*PROVIDED MATERIAL*
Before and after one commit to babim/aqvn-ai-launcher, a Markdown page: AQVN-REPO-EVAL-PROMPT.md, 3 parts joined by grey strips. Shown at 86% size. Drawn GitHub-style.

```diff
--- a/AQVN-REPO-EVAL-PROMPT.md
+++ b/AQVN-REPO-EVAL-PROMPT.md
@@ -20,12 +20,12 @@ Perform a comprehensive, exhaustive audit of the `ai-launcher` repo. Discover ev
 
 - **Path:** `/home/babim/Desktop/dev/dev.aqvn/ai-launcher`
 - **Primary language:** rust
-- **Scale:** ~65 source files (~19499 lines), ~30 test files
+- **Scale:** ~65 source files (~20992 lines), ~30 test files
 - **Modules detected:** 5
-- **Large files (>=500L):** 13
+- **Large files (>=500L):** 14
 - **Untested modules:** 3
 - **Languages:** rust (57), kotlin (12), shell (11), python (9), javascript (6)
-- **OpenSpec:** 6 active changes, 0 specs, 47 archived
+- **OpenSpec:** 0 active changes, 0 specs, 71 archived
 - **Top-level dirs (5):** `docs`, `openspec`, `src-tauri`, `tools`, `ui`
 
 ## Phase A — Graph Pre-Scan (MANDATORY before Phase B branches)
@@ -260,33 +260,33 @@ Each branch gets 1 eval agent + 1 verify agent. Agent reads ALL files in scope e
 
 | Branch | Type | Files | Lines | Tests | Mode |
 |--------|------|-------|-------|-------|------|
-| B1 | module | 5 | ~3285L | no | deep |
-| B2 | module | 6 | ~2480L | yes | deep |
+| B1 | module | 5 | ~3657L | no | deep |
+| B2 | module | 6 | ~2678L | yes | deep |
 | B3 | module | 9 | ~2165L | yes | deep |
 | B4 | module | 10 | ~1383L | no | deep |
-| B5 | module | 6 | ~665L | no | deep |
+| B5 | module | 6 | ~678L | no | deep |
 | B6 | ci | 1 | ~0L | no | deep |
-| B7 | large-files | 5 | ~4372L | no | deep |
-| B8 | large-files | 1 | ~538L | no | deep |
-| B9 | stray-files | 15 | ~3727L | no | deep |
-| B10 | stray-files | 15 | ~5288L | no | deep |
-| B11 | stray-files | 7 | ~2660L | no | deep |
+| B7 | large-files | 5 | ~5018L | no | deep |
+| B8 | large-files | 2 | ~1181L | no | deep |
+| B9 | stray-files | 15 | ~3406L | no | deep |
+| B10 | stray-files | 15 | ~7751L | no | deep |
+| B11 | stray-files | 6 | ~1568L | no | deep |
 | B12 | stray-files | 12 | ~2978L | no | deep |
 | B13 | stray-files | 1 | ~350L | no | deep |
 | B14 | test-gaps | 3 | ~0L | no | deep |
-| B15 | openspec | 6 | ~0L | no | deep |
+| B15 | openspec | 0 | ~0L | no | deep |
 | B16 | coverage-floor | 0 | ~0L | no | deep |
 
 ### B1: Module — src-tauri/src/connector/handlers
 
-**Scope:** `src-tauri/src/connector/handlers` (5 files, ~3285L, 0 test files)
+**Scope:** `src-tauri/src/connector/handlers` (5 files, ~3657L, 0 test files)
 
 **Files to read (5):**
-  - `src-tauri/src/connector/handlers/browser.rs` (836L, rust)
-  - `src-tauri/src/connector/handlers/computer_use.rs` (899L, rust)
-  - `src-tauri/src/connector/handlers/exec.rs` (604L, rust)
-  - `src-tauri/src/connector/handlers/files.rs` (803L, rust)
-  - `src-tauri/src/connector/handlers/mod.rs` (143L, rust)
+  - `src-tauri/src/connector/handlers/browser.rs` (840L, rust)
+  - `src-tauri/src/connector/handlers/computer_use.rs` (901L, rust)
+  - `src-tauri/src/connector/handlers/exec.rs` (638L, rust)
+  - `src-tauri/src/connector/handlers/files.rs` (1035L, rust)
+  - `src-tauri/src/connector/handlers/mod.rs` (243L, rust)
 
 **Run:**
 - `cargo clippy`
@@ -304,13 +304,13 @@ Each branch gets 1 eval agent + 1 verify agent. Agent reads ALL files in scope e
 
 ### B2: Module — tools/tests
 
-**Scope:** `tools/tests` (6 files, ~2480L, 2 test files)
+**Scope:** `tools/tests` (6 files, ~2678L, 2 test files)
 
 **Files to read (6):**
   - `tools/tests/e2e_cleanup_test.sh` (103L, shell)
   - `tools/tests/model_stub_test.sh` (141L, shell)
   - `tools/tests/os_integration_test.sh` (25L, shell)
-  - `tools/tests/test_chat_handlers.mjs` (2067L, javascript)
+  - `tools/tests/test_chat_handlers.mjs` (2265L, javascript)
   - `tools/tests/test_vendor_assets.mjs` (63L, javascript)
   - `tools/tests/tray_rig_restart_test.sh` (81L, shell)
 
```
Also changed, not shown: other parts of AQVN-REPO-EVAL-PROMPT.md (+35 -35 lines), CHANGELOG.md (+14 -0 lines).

*PROBLEM STATEMENT*
Would you copy out all the entries above without changing a single character?

*RESPONSE BELOW*
Before and after one commit to babim/aqvn-ai-launcher, a Markdown page: AQVN-REPO-EVAL-PROMPT.md, 3 parts joined by grey strips. Shown at 86% size. Drawn GitHub-style.

```diff
--- a/AQVN-REPO-EVAL-PROMPT.md
+++ b/AQVN-REPO-EVAL-PROMPT.md
@@ -20,12 +20,12 @@ Perform a comprehensive, exhaustive audit of the `ai-launcher` repo. Discover ev
 
 - **Path:** `/home/babim/Desktop/dev/dev.aqvn/ai-launcher`
 - **Primary language:** rust
-- **Scale:** ~65 source files (~19499 lines), ~30 test files
+- **Scale:** ~65 source files (~20992 lines), ~30 test files
 - **Modules detected:** 5
-- **Large files (>=500L):** 13
+- **Large files (>=500L):** 14
 - **Untested modules:** 3
 - **Languages:** rust (57), kotlin (12), shell (11), python (9), javascript (6)
-- **OpenSpec:** 6 active changes, 0 specs, 47 archived
+- **OpenSpec:** 0 active changes, 0 specs, 71 archived
 - **Top-level dirs (5):** `docs`, `openspec`, `src-tauri`, `tools`, `ui`
 
 ## Phase A — Graph Pre-Scan (MANDATORY before Phase B branches)
@@ -260,33 +260,33 @@ Each branch gets 1 eval agent + 1 verify agent. Agent reads ALL files in scope e
 
 | Branch | Type | Files | Lines | Tests | Mode |
 |--------|------|-------|-------|-------|------|
-| B1 | module | 5 | ~3285L | no | deep |
-| B2 | module | 6 | ~2480L | yes | deep |
+| B1 | module | 5 | ~3657L | no | deep |
+| B2 | module | 6 | ~2678L | yes | deep |
 | B3 | module | 9 | ~2165L | yes | deep |
 | B4 | module | 10 | ~1383L | no | deep |
-| B5 | module | 6 | ~665L | no | deep |
+| B5 | module | 6 | ~678L | no | deep |
 | B6 | ci | 1 | ~0L | no | deep |
-| B7 | large-files | 5 | ~4372L | no | deep |
-| B8 | large-files | 1 | ~538L | no | deep |
-| B9 | stray-files | 15 | ~3727L | no | deep |
-| B10 | stray-files | 15 | ~5288L | no | deep |
-| B11 | stray-files | 7 | ~2660L | no | deep |
+| B7 | large-files | 5 | ~5018L | no | deep |
+| B8 | large-files | 2 | ~1181L | no | deep |
+| B9 | stray-files | 15 | ~3406L | no | deep |
+| B10 | stray-files | 15 | ~7751L | no | deep |
+| B11 | stray-files | 6 | ~1568L | no | deep |
 | B12 | stray-files | 12 | ~2978L | no | deep |
 | B13 | stray-files | 1 | ~350L | no | deep |
 | B14 | test-gaps | 3 | ~0L | no | deep |
-| B15 | openspec | 6 | ~0L | no | deep |
+| B15 | openspec | 0 | ~0L | no | deep |
 | B16 | coverage-floor | 0 | ~0L | no | deep |
 
 ### B1: Module — src-tauri/src/connector/handlers
 
-**Scope:** `src-tauri/src/connector/handlers` (5 files, ~3285L, 0 test files)
+**Scope:** `src-tauri/src/connector/handlers` (5 files, ~3657L, 0 test files)
 
 **Files to read (5):**
-  - `src-tauri/src/connector/handlers/browser.rs` (836L, rust)
-  - `src-tauri/src/connector/handlers/computer_use.rs` (899L, rust)
-  - `src-tauri/src/connector/handlers/exec.rs` (604L, rust)
-  - `src-tauri/src/connector/handlers/files.rs` (803L, rust)
-  - `src-tauri/src/connector/handlers/mod.rs` (143L, rust)
+  - `src-tauri/src/connector/handlers/browser.rs` (840L, rust)
+  - `src-tauri/src/connector/handlers/computer_use.rs` (901L, rust)
+  - `src-tauri/src/connector/handlers/exec.rs` (638L, rust)
+  - `src-tauri/src/connector/handlers/files.rs` (1035L, rust)
+  - `src-tauri/src/connector/handlers/mod.rs` (243L, rust)
 
 **Run:**
 - `cargo clippy`
@@ -304,13 +304,13 @@ Each branch gets 1 eval agent + 1 verify agent. Agent reads ALL files in scope e
 
 ### B2: Module — tools/tests
 
-**Scope:** `tools/tests` (6 files, ~2480L, 2 test files)
+**Scope:** `tools/tests` (6 files, ~2678L, 2 test files)
 
 **Files to read (6):**
   - `tools/tests/e2e_cleanup_test.sh` (103L, shell)
   - `tools/tests/model_stub_test.sh` (141L, shell)
   - `tools/tests/os_integration_test.sh` (25L, shell)
-  - `tools/tests/test_chat_handlers.mjs` (2067L, javascript)
+  - `tools/tests/test_chat_handlers.mjs` (2265L, javascript)
   - `tools/tests/test_vendor_assets.mjs` (63L, javascript)
   - `tools/tests/tray_rig_restart_test.sh` (81L, shell)
 
```
Also changed, not shown: other parts of AQVN-REPO-EVAL-PROMPT.md (+35 -35 lines), CHANGELOG.md (+14 -0 lines).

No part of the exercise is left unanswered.